__TASK INSTRUCTIONS__: Give back every record exactly, with its pictures left out.

__SUPPLIED INFORMATION__:
########################################

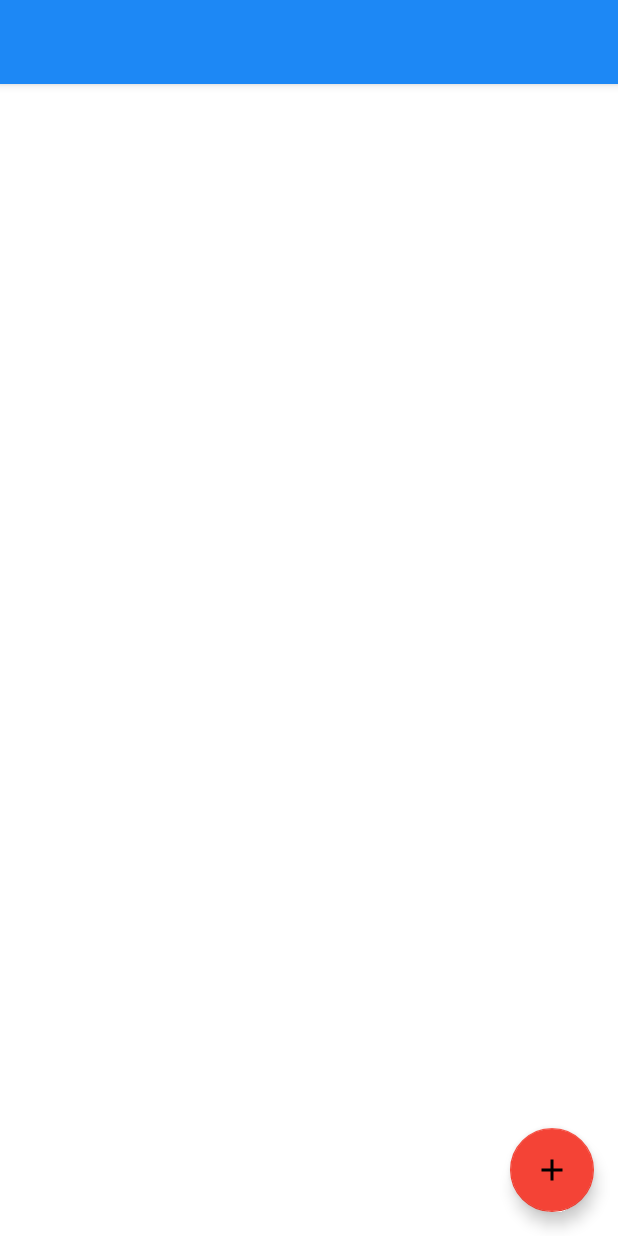
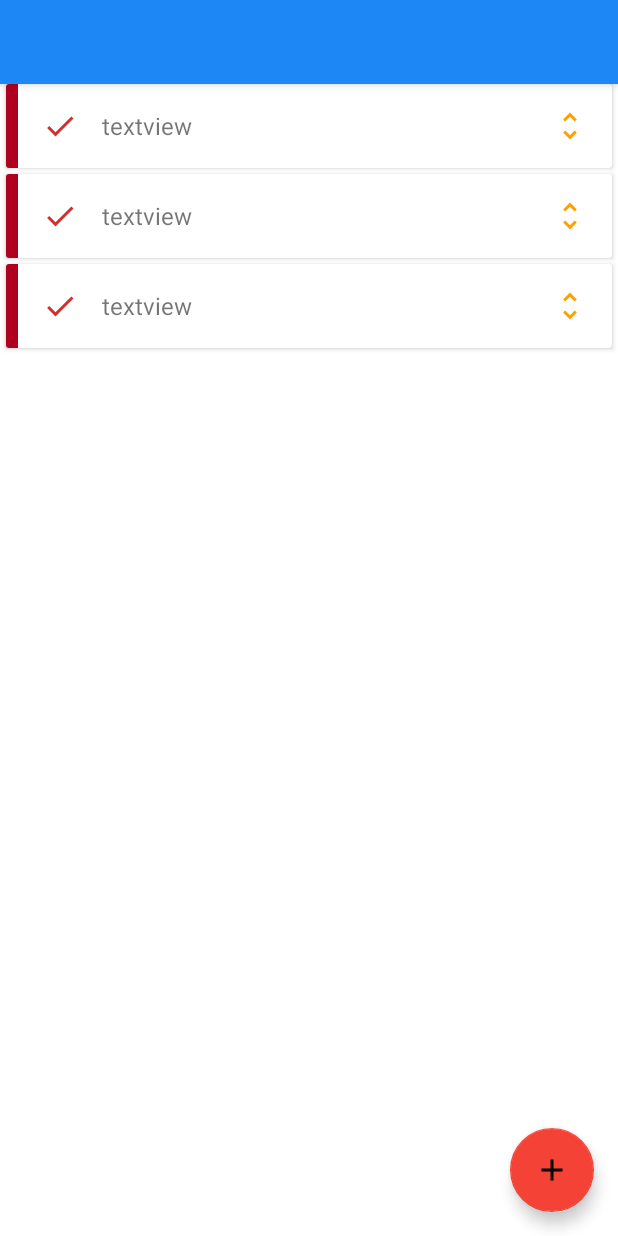
Before and after one commit to AndrewButch/Note_Everything, an Android app: the layout layout_fragment_notes_content.xml on its own in the app's theme, with its tools: preview values and no code run, on a phone screen of 412 x 824 dp. Run offline under Robolectric (Android 15) with nearby library versions, the phone set to English and light mode, and no system bars.

Commit message:
layout item display improvement

```diff
--- a/app/src/main/res/layout/fragment_notes.xml
+++ b/app/src/main/res/layout/fragment_notes.xml
@@ -5,6 +5,7 @@
     android:layout_width="match_parent"
     android:layout_height="match_parent"
     android:fitsSystemWindows="false"
+    android:background="@color/background"
     tools:openDrawer="start">
 
     <include
--- a/app/src/main/res/layout/layout_fragment_notes_content.xml
+++ b/app/src/main/res/layout/layout_fragment_notes_content.xml
@@ -33,7 +33,8 @@
         <androidx.recyclerview.widget.RecyclerView
             android:id="@+id/recycler"
             android:layout_width="match_parent"
-            android:layout_height="match_parent" />
+            android:layout_height="match_parent"
+            tools:listitem="@layout/note_item"/>
 
     </androidx.core.widget.NestedScrollView>
 
--- a/app/src/main/res/layout/nav_drawer_item.xml
+++ b/app/src/main/res/layout/nav_drawer_item.xml
@@ -5,7 +5,8 @@
     android:layout_height="wrap_content"
     android:focusable="true"
     android:clickable="true"
-    android:foreground="?android:attr/selectableItemBackground">
+    android:foreground="?android:attr/selectableItemBackground"
+    android:background="@color/item_background">
 
     <LinearLayout
         android:layout_width="match_parent"
--- a/app/src/main/res/layout/note_item.xml
+++ b/app/src/main/res/layout/note_item.xml
@@ -4,8 +4,12 @@
     xmlns:tools="http://schemas.android.com/tools"
     android:layout_width="match_parent"
     android:layout_height="wrap_content"
+    android:layout_marginLeft="4dp"
+    android:layout_marginRight="4dp"
+    android:layout_marginBottom="4dp"
+    android:background="@color/item_background"
+    android:focusable="true"
     android:elevation="8dp"
-    android:focusable="true"
     android:foreground="?android:attr/selectableItemBackground">
 
     <LinearLayout
@@ -15,11 +19,9 @@
 
         <FrameLayout
             android:id="@+id/color_indicator"
-            android:layout_width="4dp"
+            android:layout_width="8dp"
             android:layout_height="match_parent"
-            android:layout_marginLeft="4dp"
-            tools:background="@color/colorError">
-        </FrameLayout>
+            tools:background="@color/error"/>
 
         <ImageView
             android:id="@+id/img_checkbox"
--- a/app/src/main/res/values/colors.xml
+++ b/app/src/main/res/values/colors.xml
@@ -6,7 +6,8 @@
     <color name="colorSecondaryVariant">#A81E14</color>
     <color name="colorAccent">#F44336</color>
 
-    <color name="background">#FFFFFF</color>
+    <color name="background">#FAFAFA</color>
+    <color name="item_background">#FFFFFF</color>
     <color name="error">#B00020</color>
 
     <color name="fab">#F44336</color>
```
Also changed, not shown: app/src/main/java/com/andrewbutch/noteeverything/framework/ui/notes/NotesFragment.kt (+1 -14 lines).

########################################

__REPLY TO THE TASK__:
Before and after one commit to AndrewButch/Note_Everything, an Android app: the layout layout_fragment_notes_content.xml on its own in the app's theme, with its tools: preview values and no code run, on a phone screen of 412 x 824 dp. Run offline under Robolectric (Android 15) with nearby library versions, the phone set to English and light mode, and no system bars.

Commit message:
layout item display improvement

```diff
--- a/app/src/main/res/layout/fragment_notes.xml
+++ b/app/src/main/res/layout/fragment_notes.xml
@@ -5,6 +5,7 @@
     android:layout_width="match_parent"
     android:layout_height="match_parent"
     android:fitsSystemWindows="false"
+    android:background="@color/background"
     tools:openDrawer="start">
 
     <include
--- a/app/src/main/res/layout/layout_fragment_notes_content.xml
+++ b/app/src/main/res/layout/layout_fragment_notes_content.xml
@@ -33,7 +33,8 @@
         <androidx.recyclerview.widget.RecyclerView
             android:id="@+id/recycler"
             android:layout_width="match_parent"
-            android:layout_height="match_parent" />
+            android:layout_height="match_parent"
+            tools:listitem="@layout/note_item"/>
 
     </androidx.core.widget.NestedScrollView>
 
--- a/app/src/main/res/layout/nav_drawer_item.xml
+++ b/app/src/main/res/layout/nav_drawer_item.xml
@@ -5,7 +5,8 @@
     android:layout_height="wrap_content"
     android:focusable="true"
     android:clickable="true"
-    android:foreground="?android:attr/selectableItemBackground">
+    android:foreground="?android:attr/selectableItemBackground"
+    android:background="@color/item_background">
 
     <LinearLayout
         android:layout_width="match_parent"
--- a/app/src/main/res/layout/note_item.xml
+++ b/app/src/main/res/layout/note_item.xml
@@ -4,8 +4,12 @@
     xmlns:tools="http://schemas.android.com/tools"
     android:layout_width="match_parent"
     android:layout_height="wrap_content"
+    android:layout_marginLeft="4dp"
+    android:layout_marginRight="4dp"
+    android:layout_marginBottom="4dp"
+    android:background="@color/item_background"
+    android:focusable="true"
     android:elevation="8dp"
-    android:focusable="true"
     android:foreground="?android:attr/selectableItemBackground">
 
     <LinearLayout
@@ -15,11 +19,9 @@
 
         <FrameLayout
             android:id="@+id/color_indicator"
-            android:layout_width="4dp"
+            android:layout_width="8dp"
             android:layout_height="match_parent"
-            android:layout_marginLeft="4dp"
-            tools:background="@color/colorError">
-        </FrameLayout>
+            tools:background="@color/error"/>
 
         <ImageView
             android:id="@+id/img_checkbox"
--- a/app/src/main/res/values/colors.xml
+++ b/app/src/main/res/values/colors.xml
@@ -6,7 +6,8 @@
     <color name="colorSecondaryVariant">#A81E14</color>
     <color name="colorAccent">#F44336</color>
 
-    <color name="background">#FFFFFF</color>
+    <color name="background">#FAFAFA</color>
+    <color name="item_background">#FFFFFF</color>
     <color name="error">#B00020</color>
 
     <color name="fab">#F44336</color>
```
Also changed, not shown: app/src/main/java/com/andrewbutch/noteeverything/framework/ui/notes/NotesFragment.kt (+1 -14 lines).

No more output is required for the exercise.